If finding a free checking account is like spotting a rare bird, then landing on a rewards checking account — one in which the benefits don’t come at too great a cost — is like discovering Sasquatch. Except that such accounts actually exist.
These premium accounts might earn interest and waive ATM fees, but many carry high monthly fees — think $20 or more — unless customers keep their accounts padded with an almost comically high balance.
Still, finding a rewards checking account that doesn’t have steep fees and requirements is possible. Here’s a look at how to qualify for one of these accounts (and whether you should want to).
Rewards checking accounts often come with excellent perks, such as:
- One-time sign-up bonuses between $50 and $200
- High annual percentage yields (often 1% or higher)
- Reimbursements for ATM surcharges
- Airline miles
- Cash back
Many times, the highest APYs are tied to balances at either end of the spectrum: the really low (up to $500) or the really high (over $25,000). Know the requirements involved, including what it takes to waive the monthly fee, in order to get the best deal.
How to qualify for rewards checking
Although the criteria to receive these benefits vary by account, generally there are a few requirements you’ll be asked to meet:
- Make 10 to 15 debit card transactions each month.
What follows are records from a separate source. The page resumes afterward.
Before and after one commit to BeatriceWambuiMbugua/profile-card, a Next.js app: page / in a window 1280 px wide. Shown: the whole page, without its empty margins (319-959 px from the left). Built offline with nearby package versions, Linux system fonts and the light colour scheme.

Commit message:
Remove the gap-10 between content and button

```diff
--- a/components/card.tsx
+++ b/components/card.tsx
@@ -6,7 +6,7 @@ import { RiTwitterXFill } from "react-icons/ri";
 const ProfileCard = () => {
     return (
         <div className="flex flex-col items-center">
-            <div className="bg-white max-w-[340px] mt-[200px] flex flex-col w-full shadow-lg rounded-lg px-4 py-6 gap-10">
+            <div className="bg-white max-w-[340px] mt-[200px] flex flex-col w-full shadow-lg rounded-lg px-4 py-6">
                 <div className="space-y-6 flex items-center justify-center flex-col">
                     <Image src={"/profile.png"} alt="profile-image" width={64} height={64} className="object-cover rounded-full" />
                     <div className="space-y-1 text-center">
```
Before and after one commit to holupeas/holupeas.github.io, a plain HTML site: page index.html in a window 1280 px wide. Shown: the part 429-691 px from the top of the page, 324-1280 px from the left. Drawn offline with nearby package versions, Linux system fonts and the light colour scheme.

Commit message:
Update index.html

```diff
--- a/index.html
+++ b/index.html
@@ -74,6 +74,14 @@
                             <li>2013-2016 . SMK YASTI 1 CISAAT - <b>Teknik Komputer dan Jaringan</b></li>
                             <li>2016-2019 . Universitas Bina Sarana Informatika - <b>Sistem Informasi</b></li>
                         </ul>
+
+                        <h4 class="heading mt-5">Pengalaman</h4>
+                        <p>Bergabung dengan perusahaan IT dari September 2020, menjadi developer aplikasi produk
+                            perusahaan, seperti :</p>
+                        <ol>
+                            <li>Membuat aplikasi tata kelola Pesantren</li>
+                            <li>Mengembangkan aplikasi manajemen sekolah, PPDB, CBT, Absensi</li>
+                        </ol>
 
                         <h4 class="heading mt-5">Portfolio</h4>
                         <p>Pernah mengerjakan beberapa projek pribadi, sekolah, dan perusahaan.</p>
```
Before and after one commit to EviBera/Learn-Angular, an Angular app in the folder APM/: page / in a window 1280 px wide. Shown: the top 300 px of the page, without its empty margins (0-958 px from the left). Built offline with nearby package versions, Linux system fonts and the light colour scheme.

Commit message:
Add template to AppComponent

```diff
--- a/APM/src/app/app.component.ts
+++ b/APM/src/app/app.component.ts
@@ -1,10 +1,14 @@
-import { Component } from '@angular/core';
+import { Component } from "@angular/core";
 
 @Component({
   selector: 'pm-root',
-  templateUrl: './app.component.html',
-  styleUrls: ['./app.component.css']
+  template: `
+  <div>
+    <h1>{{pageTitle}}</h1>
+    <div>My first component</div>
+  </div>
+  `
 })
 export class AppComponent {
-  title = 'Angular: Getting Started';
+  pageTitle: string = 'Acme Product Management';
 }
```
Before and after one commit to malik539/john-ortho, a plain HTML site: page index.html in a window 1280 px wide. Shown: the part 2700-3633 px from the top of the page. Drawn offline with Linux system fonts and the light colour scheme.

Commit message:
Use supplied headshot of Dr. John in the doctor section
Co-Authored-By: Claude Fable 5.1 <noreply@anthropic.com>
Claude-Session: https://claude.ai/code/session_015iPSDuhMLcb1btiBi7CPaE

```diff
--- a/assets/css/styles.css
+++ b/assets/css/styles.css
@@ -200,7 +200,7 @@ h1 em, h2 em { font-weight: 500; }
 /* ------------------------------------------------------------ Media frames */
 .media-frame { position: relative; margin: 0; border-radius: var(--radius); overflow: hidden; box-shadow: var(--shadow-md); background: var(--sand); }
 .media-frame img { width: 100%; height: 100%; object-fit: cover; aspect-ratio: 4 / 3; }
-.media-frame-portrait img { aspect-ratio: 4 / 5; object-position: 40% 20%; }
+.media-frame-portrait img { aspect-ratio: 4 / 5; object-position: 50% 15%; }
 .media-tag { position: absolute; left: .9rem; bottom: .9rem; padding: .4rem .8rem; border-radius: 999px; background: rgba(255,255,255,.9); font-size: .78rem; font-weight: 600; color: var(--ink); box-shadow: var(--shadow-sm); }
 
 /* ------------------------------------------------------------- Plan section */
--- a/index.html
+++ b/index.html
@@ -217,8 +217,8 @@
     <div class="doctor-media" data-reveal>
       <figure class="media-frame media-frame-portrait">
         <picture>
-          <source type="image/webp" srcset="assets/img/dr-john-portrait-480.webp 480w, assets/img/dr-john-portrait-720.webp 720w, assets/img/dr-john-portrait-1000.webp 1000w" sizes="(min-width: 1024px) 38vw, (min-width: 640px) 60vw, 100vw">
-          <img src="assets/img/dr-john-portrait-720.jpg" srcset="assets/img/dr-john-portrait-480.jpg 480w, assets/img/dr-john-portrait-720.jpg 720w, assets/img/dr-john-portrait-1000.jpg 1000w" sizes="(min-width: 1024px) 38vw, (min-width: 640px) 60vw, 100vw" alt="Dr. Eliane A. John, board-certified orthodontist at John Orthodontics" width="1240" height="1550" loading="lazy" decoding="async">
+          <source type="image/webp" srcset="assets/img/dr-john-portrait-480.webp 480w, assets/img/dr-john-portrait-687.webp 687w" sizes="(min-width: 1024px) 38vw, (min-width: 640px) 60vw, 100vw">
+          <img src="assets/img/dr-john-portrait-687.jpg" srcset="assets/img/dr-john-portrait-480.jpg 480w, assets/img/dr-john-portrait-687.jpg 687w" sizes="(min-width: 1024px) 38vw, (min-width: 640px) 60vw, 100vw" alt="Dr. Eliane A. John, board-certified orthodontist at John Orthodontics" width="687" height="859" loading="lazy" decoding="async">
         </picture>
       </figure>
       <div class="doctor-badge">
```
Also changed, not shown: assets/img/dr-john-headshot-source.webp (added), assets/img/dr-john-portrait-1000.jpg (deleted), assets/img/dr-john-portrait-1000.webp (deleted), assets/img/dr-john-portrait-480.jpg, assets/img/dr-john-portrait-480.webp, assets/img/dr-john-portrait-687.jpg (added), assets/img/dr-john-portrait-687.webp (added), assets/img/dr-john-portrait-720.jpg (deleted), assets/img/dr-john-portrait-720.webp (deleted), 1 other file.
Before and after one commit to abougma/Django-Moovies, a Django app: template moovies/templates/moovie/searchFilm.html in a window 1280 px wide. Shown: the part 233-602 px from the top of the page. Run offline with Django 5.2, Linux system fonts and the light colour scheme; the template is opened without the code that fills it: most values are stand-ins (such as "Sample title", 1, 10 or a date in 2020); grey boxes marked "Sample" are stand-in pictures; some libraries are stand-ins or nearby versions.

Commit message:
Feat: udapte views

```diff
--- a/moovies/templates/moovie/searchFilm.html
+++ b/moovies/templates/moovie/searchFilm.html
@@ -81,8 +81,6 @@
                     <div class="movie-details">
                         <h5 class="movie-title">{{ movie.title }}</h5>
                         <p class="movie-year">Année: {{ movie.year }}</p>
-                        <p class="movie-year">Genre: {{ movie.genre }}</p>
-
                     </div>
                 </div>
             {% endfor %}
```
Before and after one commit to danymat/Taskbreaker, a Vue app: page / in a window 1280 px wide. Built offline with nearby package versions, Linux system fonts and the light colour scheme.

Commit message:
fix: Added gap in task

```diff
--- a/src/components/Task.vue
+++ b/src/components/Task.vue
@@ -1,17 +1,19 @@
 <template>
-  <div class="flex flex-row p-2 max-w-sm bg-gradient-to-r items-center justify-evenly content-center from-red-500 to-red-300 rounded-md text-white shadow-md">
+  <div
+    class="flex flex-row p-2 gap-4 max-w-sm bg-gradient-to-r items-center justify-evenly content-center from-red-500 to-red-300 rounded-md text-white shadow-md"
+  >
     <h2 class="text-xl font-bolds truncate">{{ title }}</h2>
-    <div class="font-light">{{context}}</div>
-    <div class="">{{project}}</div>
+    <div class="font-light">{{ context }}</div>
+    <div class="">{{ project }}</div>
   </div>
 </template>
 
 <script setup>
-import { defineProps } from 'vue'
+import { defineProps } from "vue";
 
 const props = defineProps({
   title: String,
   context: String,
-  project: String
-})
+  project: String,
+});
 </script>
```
- Have at least one direct deposit or one ACH automatic withdrawal clear your account each month.
- Use self-service options, such as electronic statements, online banking, ATM deposits or online bill pay at least once each month.
You may be asked to fulfill all of these requirements, some combination of the three, or different ones altogether (keeping a minimum balance is another popular one). It depends on the account. Check to see what those requirements are, and ask whether you could meet them on a regular basis.
» MORE: What is a checking account?
Is a rewards checking account worth it?
If an account truly is free, there isn’t much downside to choosing one that offers rewards as well. Even if you don’t qualify for any of the add-ons, you’ll still be left with a free account. That’s a win in and of itself.
Problems arise, though, if you find yourself straining to meet the monthly requirements to have fees waived. For example, by forcing more debit card transactions than usual, you may end up overstepping your budget and triggering an overdraft. In that case, the interest you’ve earned won’t make up for excessive spending and fees.
Don’t let flashy rewards lure you into signing up for an account that could do more harm than good. That said, there’s nothing wrong with having rewards sway your decision if you’ve narrowed down your search to two accounts that suit your needs. If that’s the case, then by all means go for the one that does more than just store your money.
This post has been updated. It was originally published Oct. 18, 2012.
Image via iStock.